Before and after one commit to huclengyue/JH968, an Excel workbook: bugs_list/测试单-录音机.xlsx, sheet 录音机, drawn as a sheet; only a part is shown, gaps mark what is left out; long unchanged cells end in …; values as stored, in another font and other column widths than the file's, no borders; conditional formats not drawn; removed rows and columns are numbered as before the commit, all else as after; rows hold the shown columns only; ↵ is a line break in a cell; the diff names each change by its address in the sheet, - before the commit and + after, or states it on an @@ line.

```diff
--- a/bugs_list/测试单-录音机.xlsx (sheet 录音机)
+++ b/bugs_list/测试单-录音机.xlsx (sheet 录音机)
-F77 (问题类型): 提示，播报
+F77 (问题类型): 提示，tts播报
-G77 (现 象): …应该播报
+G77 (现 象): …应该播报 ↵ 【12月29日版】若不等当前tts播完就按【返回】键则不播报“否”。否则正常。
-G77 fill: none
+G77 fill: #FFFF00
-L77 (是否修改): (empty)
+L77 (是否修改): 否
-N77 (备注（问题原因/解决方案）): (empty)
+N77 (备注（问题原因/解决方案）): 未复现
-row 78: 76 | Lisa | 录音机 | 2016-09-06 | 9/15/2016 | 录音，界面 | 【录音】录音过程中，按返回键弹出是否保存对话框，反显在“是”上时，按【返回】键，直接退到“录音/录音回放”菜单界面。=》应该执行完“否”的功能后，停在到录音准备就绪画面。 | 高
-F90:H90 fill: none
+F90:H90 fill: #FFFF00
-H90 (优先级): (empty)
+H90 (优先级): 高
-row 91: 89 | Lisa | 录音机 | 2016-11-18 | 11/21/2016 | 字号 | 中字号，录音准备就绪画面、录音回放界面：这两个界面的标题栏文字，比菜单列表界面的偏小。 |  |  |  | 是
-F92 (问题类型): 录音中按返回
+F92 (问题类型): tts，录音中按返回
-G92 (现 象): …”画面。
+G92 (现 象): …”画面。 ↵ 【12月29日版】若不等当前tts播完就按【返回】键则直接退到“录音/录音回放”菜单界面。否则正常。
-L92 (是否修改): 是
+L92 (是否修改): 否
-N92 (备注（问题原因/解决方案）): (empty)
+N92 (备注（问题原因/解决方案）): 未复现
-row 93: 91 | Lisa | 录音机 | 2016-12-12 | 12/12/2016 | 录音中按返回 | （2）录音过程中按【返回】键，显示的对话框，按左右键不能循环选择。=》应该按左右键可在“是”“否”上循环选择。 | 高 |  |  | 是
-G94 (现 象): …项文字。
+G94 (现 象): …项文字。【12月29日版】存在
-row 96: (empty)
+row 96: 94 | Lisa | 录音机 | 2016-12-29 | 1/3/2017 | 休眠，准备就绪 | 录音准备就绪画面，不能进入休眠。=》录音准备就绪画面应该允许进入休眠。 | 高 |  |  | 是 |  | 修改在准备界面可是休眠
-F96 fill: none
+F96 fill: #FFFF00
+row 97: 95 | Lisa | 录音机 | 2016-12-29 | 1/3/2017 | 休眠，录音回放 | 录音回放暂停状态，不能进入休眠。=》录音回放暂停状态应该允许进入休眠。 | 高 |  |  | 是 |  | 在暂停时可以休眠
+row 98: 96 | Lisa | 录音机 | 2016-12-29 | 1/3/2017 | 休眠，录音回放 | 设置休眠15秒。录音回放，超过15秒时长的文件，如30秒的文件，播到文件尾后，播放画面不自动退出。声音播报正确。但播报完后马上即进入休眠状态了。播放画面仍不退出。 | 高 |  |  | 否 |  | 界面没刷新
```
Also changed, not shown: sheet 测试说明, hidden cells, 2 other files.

WHAT THIS TASK INVOLVES
Type out all of the records again, exactly.

SOLUTION TO THIS PROBLEM
Before and after one commit to huclengyue/JH968, an Excel workbook: bugs_list/测试单-录音机.xlsx, sheet 录音机, drawn as a sheet; only a part is shown, gaps mark what is left out; long unchanged cells end in …; values as stored, in another font and other column widths than the file's, no borders; conditional formats not drawn; removed rows and columns are numbered as before the commit, all else as after; rows hold the shown columns only; ↵ is a line break in a cell; the diff names each change by its address in the sheet, - before the commit and + after, or states it on an @@ line.

```diff
--- a/bugs_list/测试单-录音机.xlsx (sheet 录音机)
+++ b/bugs_list/测试单-录音机.xlsx (sheet 录音机)
-F77 (问题类型): 提示，播报
+F77 (问题类型): 提示，tts播报
-G77 (现 象): …应该播报
+G77 (现 象): …应该播报 ↵ 【12月29日版】若不等当前tts播完就按【返回】键则不播报“否”。否则正常。
-G77 fill: none
+G77 fill: #FFFF00
-L77 (是否修改): (empty)
+L77 (是否修改): 否
-N77 (备注（问题原因/解决方案）): (empty)
+N77 (备注（问题原因/解决方案）): 未复现
-row 78: 76 | Lisa | 录音机 | 2016-09-06 | 9/15/2016 | 录音，界面 | 【录音】录音过程中，按返回键弹出是否保存对话框，反显在“是”上时，按【返回】键，直接退到“录音/录音回放”菜单界面。=》应该执行完“否”的功能后，停在到录音准备就绪画面。 | 高
-F90:H90 fill: none
+F90:H90 fill: #FFFF00
-H90 (优先级): (empty)
+H90 (优先级): 高
-row 91: 89 | Lisa | 录音机 | 2016-11-18 | 11/21/2016 | 字号 | 中字号，录音准备就绪画面、录音回放界面：这两个界面的标题栏文字，比菜单列表界面的偏小。 |  |  |  | 是
-F92 (问题类型): 录音中按返回
+F92 (问题类型): tts，录音中按返回
-G92 (现 象): …”画面。
+G92 (现 象): …”画面。 ↵ 【12月29日版】若不等当前tts播完就按【返回】键则直接退到“录音/录音回放”菜单界面。否则正常。
-L92 (是否修改): 是
+L92 (是否修改): 否
-N92 (备注（问题原因/解决方案）): (empty)
+N92 (备注（问题原因/解决方案）): 未复现
-row 93: 91 | Lisa | 录音机 | 2016-12-12 | 12/12/2016 | 录音中按返回 | （2）录音过程中按【返回】键，显示的对话框，按左右键不能循环选择。=》应该按左右键可在“是”“否”上循环选择。 | 高 |  |  | 是
-G94 (现 象): …项文字。
+G94 (现 象): …项文字。【12月29日版】存在
-row 96: (empty)
+row 96: 94 | Lisa | 录音机 | 2016-12-29 | 1/3/2017 | 休眠，准备就绪 | 录音准备就绪画面，不能进入休眠。=》录音准备就绪画面应该允许进入休眠。 | 高 |  |  | 是 |  | 修改在准备界面可是休眠
-F96 fill: none
+F96 fill: #FFFF00
+row 97: 95 | Lisa | 录音机 | 2016-12-29 | 1/3/2017 | 休眠，录音回放 | 录音回放暂停状态，不能进入休眠。=》录音回放暂停状态应该允许进入休眠。 | 高 |  |  | 是 |  | 在暂停时可以休眠
+row 98: 96 | Lisa | 录音机 | 2016-12-29 | 1/3/2017 | 休眠，录音回放 | 设置休眠15秒。录音回放，超过15秒时长的文件，如30秒的文件，播到文件尾后，播放画面不自动退出。声音播报正确。但播报完后马上即进入休眠状态了。播放画面仍不退出。 | 高 |  |  | 否 |  | 界面没刷新
```
Also changed, not shown: sheet 测试说明, hidden cells, 2 other files.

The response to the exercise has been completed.